Adventure is in the blood of this young expeditioner, whose résumé includes an impressive list of exciting expeditions with the BBC, National Geographic, Discovery Channel and Red Bull (just to name a few). She was also an integral part of the support crew for Tim Jarvis’ gruelling re-enactment of Shackleton’s life-saving journey, the ‘Shackleton EPIC’.
Venturing to East Antarctica for the first time at the tender age of 16, Skye graduated from Sydney University in 2005 before embarking on her career on the ocean. The same year she started with Aurora Expeditions as a hotel manager in Antarctica. In between her other exciting adventures with her partner on his two expedition support yachts, she has also assisted on expeditions to Scotland and the Arctic, as well as being a part of the expedition team on Aurora Expeditions’ inaugural North East Passage voyage in 2011.
Skye’s love of the ocean and remote places, together with her ability to work on boats in challenging circumstances, has helped her develop a great knowledge of world’s most extreme environments. However, Skye has hung up her sailing shoes (for now) to become a mum, and supports Aurora Expeditions’ team as the company’s Operations Coordinator…
Tell us your role at Aurora Expeditions and a bit about what it involves?
Operations Coordinator – I supply the ship with equipment from Australia, including medical supplies, uniforms, Ship Shop merchandise and various other items that can’t be sourced wherever our ships are operating. I am a point of contact for the expedition team between the ship and the office, fulfilling the various requests they have. Through my 8 years’ experience working as a guide for Aurora, I share my knowledge and many experiences where needed in our head office. I also assist with permitting for certain destinations and some of the logistics for the departures. The list goes on, but I will stop there!
Why did you start working with an expedition cruising company and specialising in the poles?
My father (Howard Whelan, fellow Aurora Expedition Leader and adventurer, and founding editor of Australian Geographic magazine) took me to the Antarctic when I was 16 years old when he was working as an Expedition Leader for Aurora. I was absolutely captivated by the majestic white continent and that sparked my interest in the poles. When I finished my University degree in 2005, I applied for a job as Hotel Manager, working on one of Aurora Expedition’ ships and the rest is history.

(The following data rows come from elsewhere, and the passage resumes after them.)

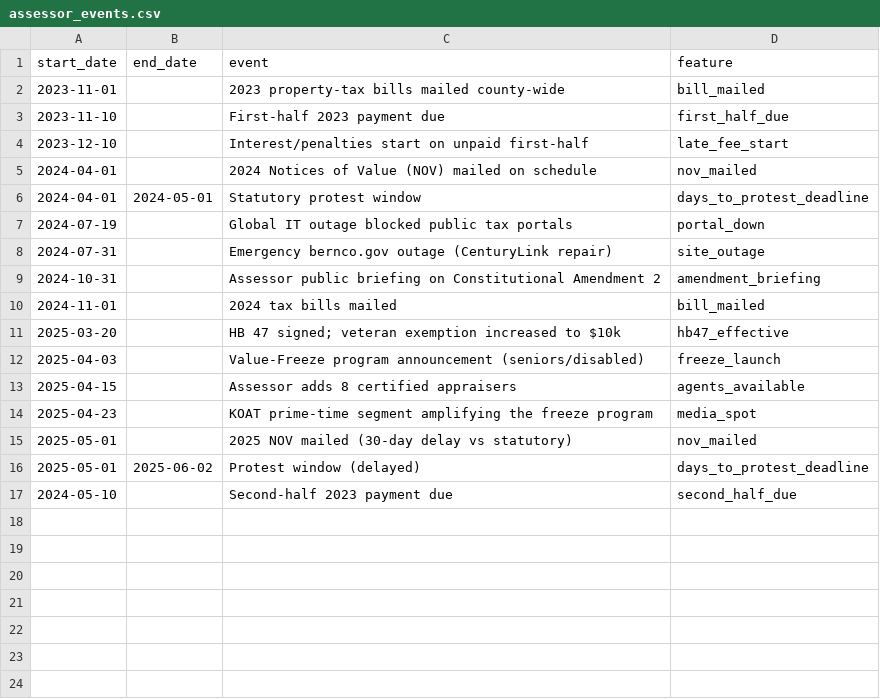
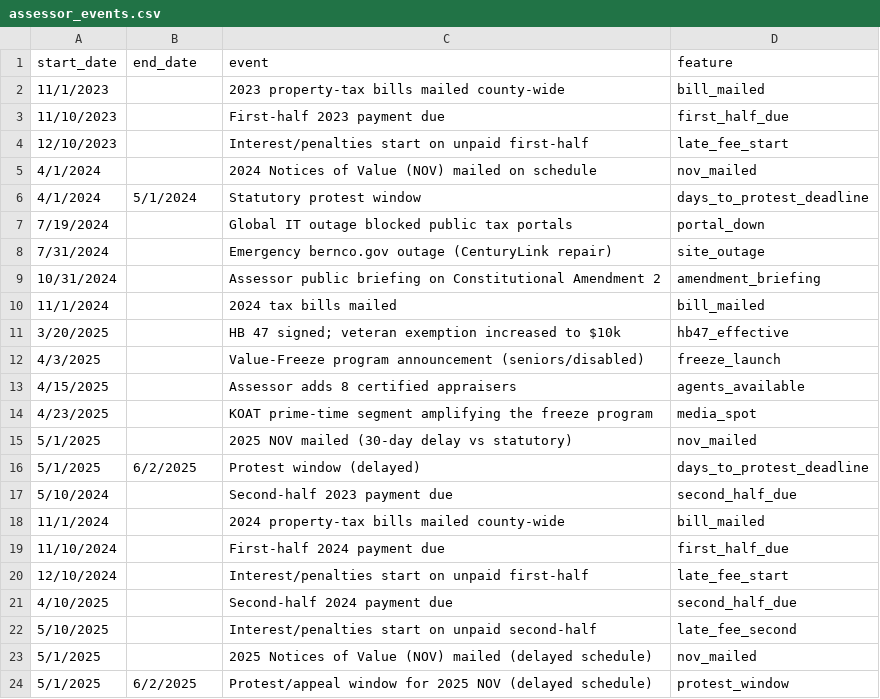
Before and after one commit to TheCraftySlayer/prophet_forecast, a CSV file: assessor_events.csv, drawn as a sheet.

Commit message:
Add files via upload

```diff
--- a/assessor_events.csv
+++ b/assessor_events.csv
@@ -1,17 +1,24 @@
 start_date,end_date,event,feature
-2023-11-01,,2023 property-tax bills mailed county-wide,bill_mailed
-2023-11-10,,First-half 2023 payment due,first_half_due
-2023-12-10,,Interest/penalties start on unpaid first-half,late_fee_start
-2024-04-01,,2024 Notices of Value (NOV) mailed on schedule,nov_mailed
-2024-04-01,2024-05-01,Statutory protest window,days_to_protest_deadline
-2024-07-19,,Global IT outage blocked public tax portals,portal_down
-2024-07-31,,Emergency bernco.gov outage (CenturyLink repair),site_outage
-2024-10-31,,Assessor public briefing on Constitutional Amendment 2,amendment_briefing
-2024-11-01,,2024 tax bills mailed,bill_mailed
-2025-03-20,,HB 47 signed; veteran exemption increased to $10k,hb47_effective
-2025-04-03,,Value-Freeze program announcement (seniors/disabled),freeze_launch
-2025-04-15,,Assessor adds 8 certified appraisers,agents_available
-2025-04-23,,KOAT prime-time segment amplifying the freeze program,media_spot
-2025-05-01,,2025 NOV mailed (30-day delay vs statutory),nov_mailed
-2025-05-01,2025-06-02,Protest window (delayed),days_to_protest_deadline
-2024-05-10,,Second-half 2023 payment due,second_half_due
+11/1/2023,,2023 property-tax bills mailed county-wide,bill_mailed
+11/10/2023,,First-half 2023 payment due,first_half_due
+12/10/2023,,Interest/penalties start on unpaid first-half,late_fee_start
+4/1/2024,,2024 Notices of Value (NOV) mailed on schedule,nov_mailed
+4/1/2024,5/1/2024,Statutory protest window,days_to_protest_deadline
+7/19/2024,,Global IT outage blocked public tax portals,portal_down
+7/31/2024,,Emergency bernco.gov outage (CenturyLink repair),site_outage
+10/31/2024,,Assessor public briefing on Constitutional Amendment 2,amendment_briefing
+11/1/2024,,2024 tax bills mailed,bill_mailed
+3/20/2025,,HB 47 signed; veteran exemption increased to $10k,hb47_effective
+4/3/2025,,Value-Freeze program announcement (seniors/disabled),freeze_launch
+4/15/2025,,Assessor adds 8 certified appraisers,agents_available
+4/23/2025,,KOAT prime-time segment amplifying the freeze program,media_spot
+5/1/2025,,2025 NOV mailed (30-day delay vs statutory),nov_mailed
+5/1/2025,6/2/2025,Protest window (delayed),days_to_protest_deadline
+5/10/2024,,Second-half 2023 payment due,second_half_due
+11/1/2024,,2024 property‑tax bills mailed county‑wide,bill_mailed
+11/10/2024,,First‑half 2024 payment due,first_half_due
+12/10/2024,,Interest/penalties start on unpaid first‑half,late_fee_start
+4/10/2025,,Second‑half 2024 payment due,second_half_due
+5/10/2025,,Interest/penalties start on unpaid second‑half,late_fee_second
+5/1/2025,,2025 Notices of Value (NOV) mailed (delayed schedule),nov_mailed
+5/1/2025,6/2/2025,Protest/appeal window for 2025 NOV (delayed schedule),protest_window
```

Describe an average day’s work for you?
Answering the many emails and requests that have come in overnight from our Operations Manager in Argentina, or the Expedition team on the ship, sourcing various items for the operations on board and answering any other operations questions and requests that our office may have. There is no real typical day in my role, as I wear so many different hats!
What do you consider the best part of working for a small ship company that goes to places like Antarctica and the Arctic?
The best part is the people you work with and the unique destinations you visit. You meet people that you read books about and the experience is so personal, due to the small numbers of people that travel with Aurora.
With shipping and sailing a rather male-dominated industry, what obstacles can there be for women working in remote regions and how have you overcome these in your career?
This is very true! I’ve experienced this time and time again in my career when working on boats. Obstacles are that there is still a prejudice that women can’t work the way men do in the shipping/sailing industry, due to their gender. Luckily most of the time I’ve overcome this obstacle by working my hardest and showing the guys that I can stay out in the cold just as long as them, start a Zodiac engine when they cannot, stand my watch as long as them and the list goes on! Thankfully, I’ve proven I’m an equal quite quickly when working with the guys in the field.
Who has been the biggest influence of your success?
My mother and my father. Both have always been strong, adventurous and inspiring figures in my life. They have supported me in everything I have done and my success is largely contributed to this.
Who are your female icons?
That’s a tricky one. I quite like Michelle Obama. She’s intelligent, eloquent, strong and beautiful.
What does International Women’s Day mean to you? Is it important that we have one?
To me it simply means celebrating woman and who we are. I am proud to be a Mum, a partner, have a great job and keep up with society’s many pressures, whilst remaining slightly sane! Of course, it’s important to have one and recognise all the awesome women there are in the world!